[[ Available data open ]]

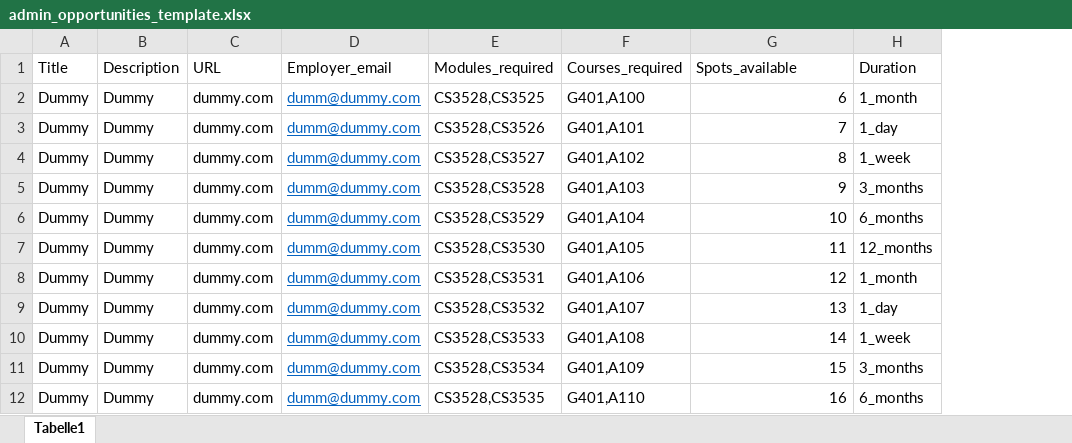
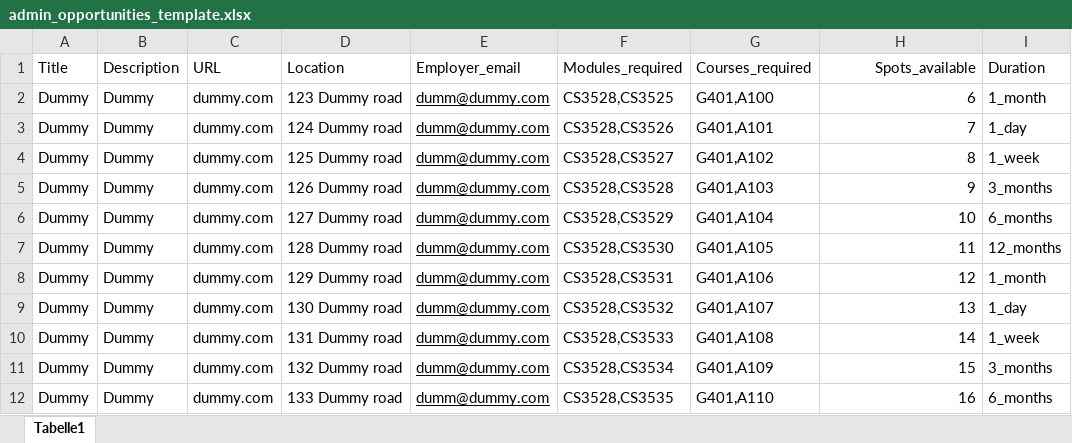
Before and after one commit to Arman511/CS3528, an Excel workbook: data_model_upload_template/admin_opportunities_template.xlsx, sheet Tabelle1, drawn as a sheet; values as stored, in another font and other column widths than the file's, no borders; addresses are those after the commit; the diff names each change by its address in the sheet, - before the commit and + after, or states it on an @@ line.

```diff
--- a/data_model_upload_template/admin_opportunities_template.xlsx (sheet Tabelle1)
+++ b/data_model_upload_template/admin_opportunities_template.xlsx (sheet Tabelle1)
+column D (Location), rows 2-12: 123 Dummy road | 124 Dummy road | 125 Dummy road | 126 Dummy road | 127 Dummy road | 128 Dummy road | 129 Dummy road | 130 Dummy road | 131 Dummy road | 132 Dummy road | 133 Dummy road
-H1 alignment: left
+H1 alignment: right
-E2:E12 text colour: #0563C1
+E2:E12 text colour: black
```
Also changed, not shown: data_model_upload_template/employer_opportunities_template.xlsx.
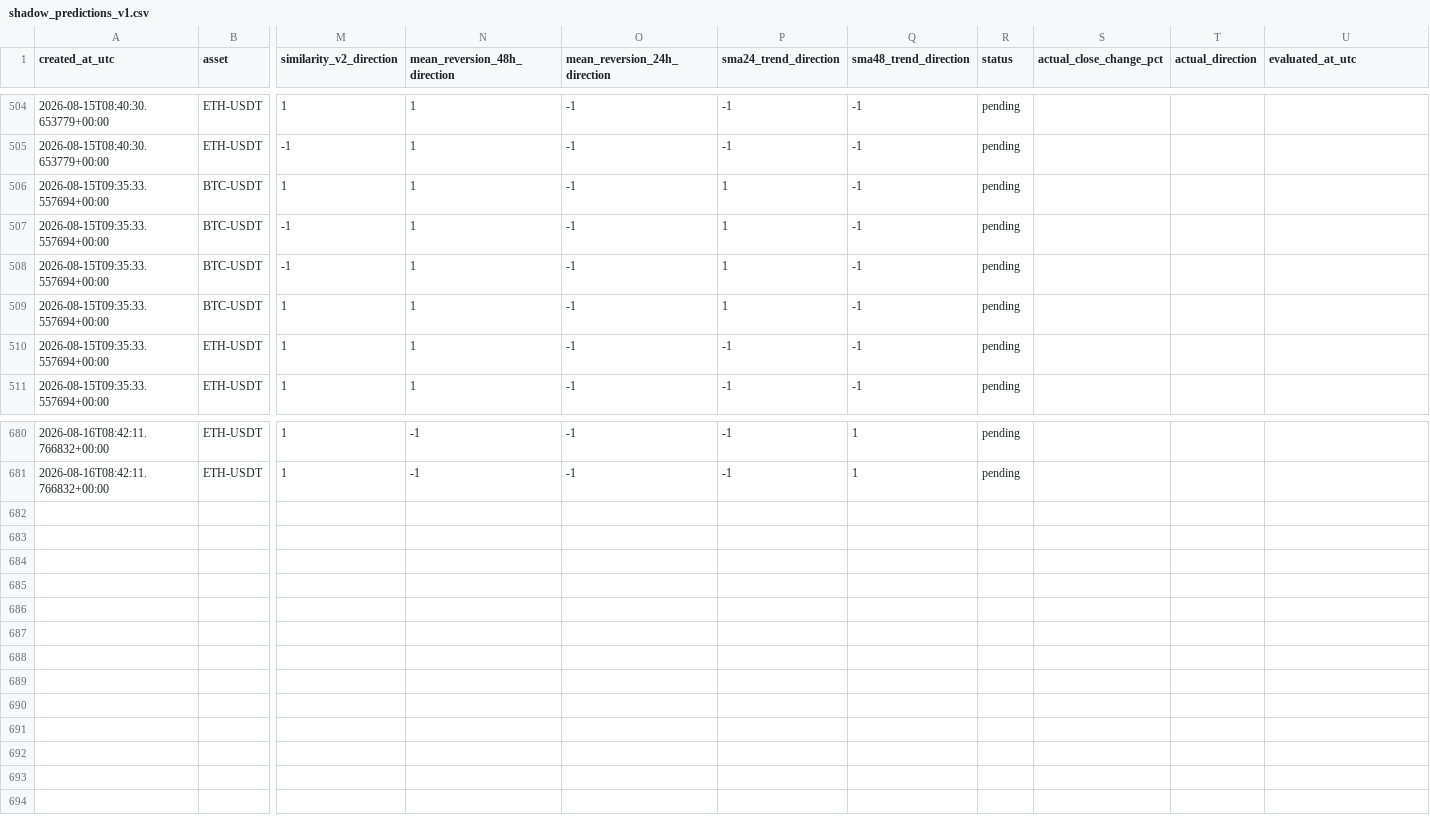
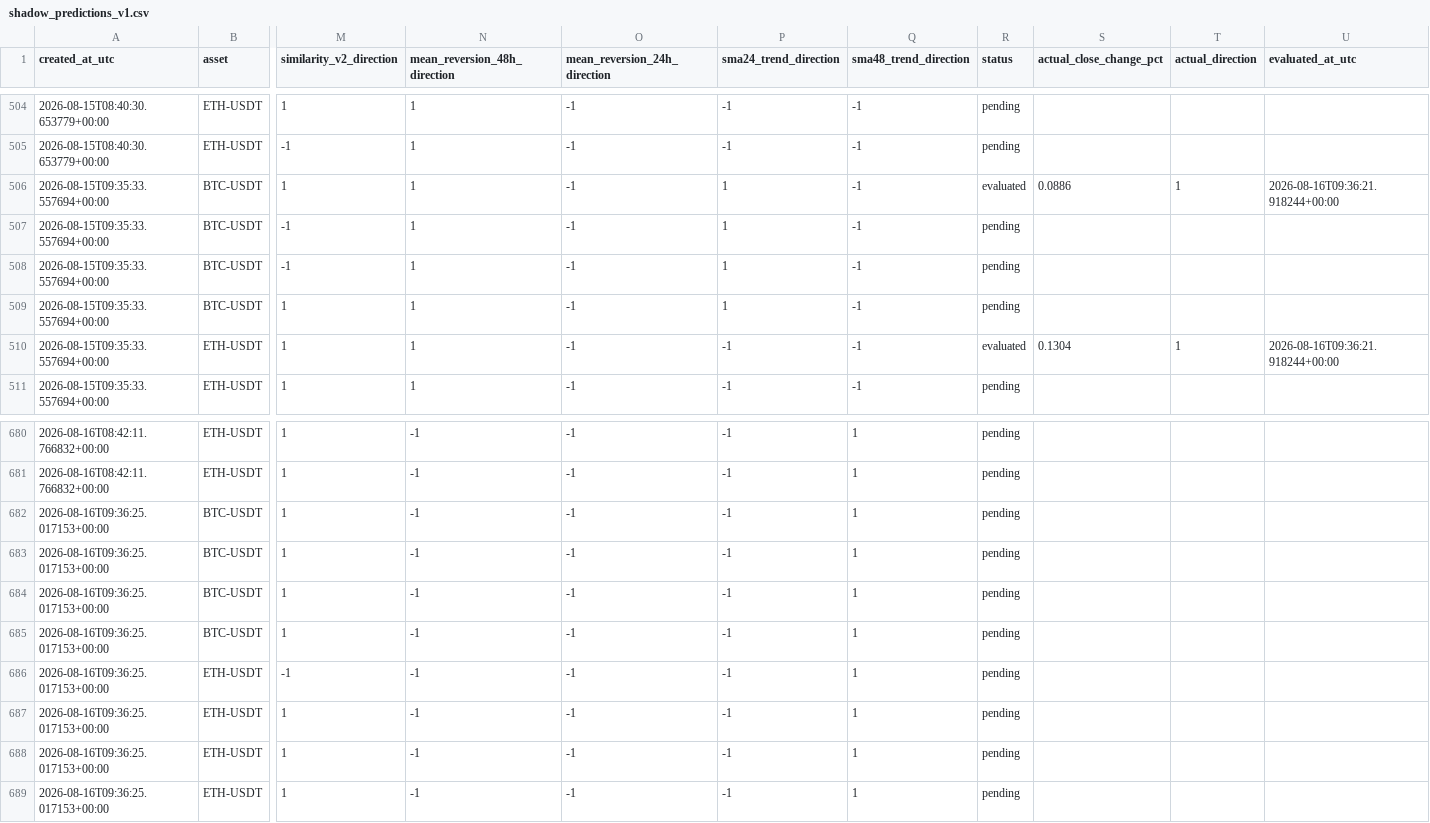
Before and after one commit to myslostelfgaming-collab/crypto-deployment-signal, a CSV file: data/model/shadow_predictions_v1.csv, drawn as a sheet; only a part is shown, gaps mark what is left out; rows hold the shown columns only; the diff names each change by its address in the sheet, - before the commit and + after, or states it on an @@ line.

```diff
--- a/data/model/shadow_predictions_v1.csv
+++ b/data/model/shadow_predictions_v1.csv
-R506 (status): pending
+R506 (status): evaluated
-S506 (actual_close_change_pct): (empty)
+S506 (actual_close_change_pct): 0.0886
-T506 (actual_direction): (empty)
+T506 (actual_direction): 1
-U506 (evaluated_at_utc): (empty)
+U506 (evaluated_at_utc): 2026-08-16T09:36:21.918244+00:00
-R510 (status): pending
+R510 (status): evaluated
-S510 (actual_close_change_pct): (empty)
+S510 (actual_close_change_pct): 0.1304
-T510 (actual_direction): (empty)
+T510 (actual_direction): 1
-U510 (evaluated_at_utc): (empty)
+U510 (evaluated_at_utc): 2026-08-16T09:36:21.918244+00:00
+row 682: 2026-08-16T09:36:25.017153+00:00 | BTC-USDT | 1 | -1 | -1 | -1 | 1 | pending
+row 683: 2026-08-16T09:36:25.017153+00:00 | BTC-USDT | 1 | -1 | -1 | -1 | 1 | pending
+row 684: 2026-08-16T09:36:25.017153+00:00 | BTC-USDT | 1 | -1 | -1 | -1 | 1 | pending
+row 685: 2026-08-16T09:36:25.017153+00:00 | BTC-USDT | 1 | -1 | -1 | -1 | 1 | pending
+row 686: 2026-08-16T09:36:25.017153+00:00 | ETH-USDT | -1 | -1 | -1 | -1 | 1 | pending
+row 687: 2026-08-16T09:36:25.017153+00:00 | ETH-USDT | 1 | -1 | -1 | -1 | 1 | pending
+row 688: 2026-08-16T09:36:25.017153+00:00 | ETH-USDT | 1 | -1 | -1 | -1 | 1 | pending
+row 689: 2026-08-16T09:36:25.017153+00:00 | ETH-USDT | 1 | -1 | -1 | -1 | 1 | pending
```
Also changed, not shown: data/history/index.csv, data/luno/luno_price_proxy_history_v1.csv, 28 other files.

[[ Available data closed ]]

Search the data and copy each line containing "status".

* Output of the exercise *
-R506 (status): pending
+R506 (status): evaluated
-R510 (status): pending
+R510 (status): evaluated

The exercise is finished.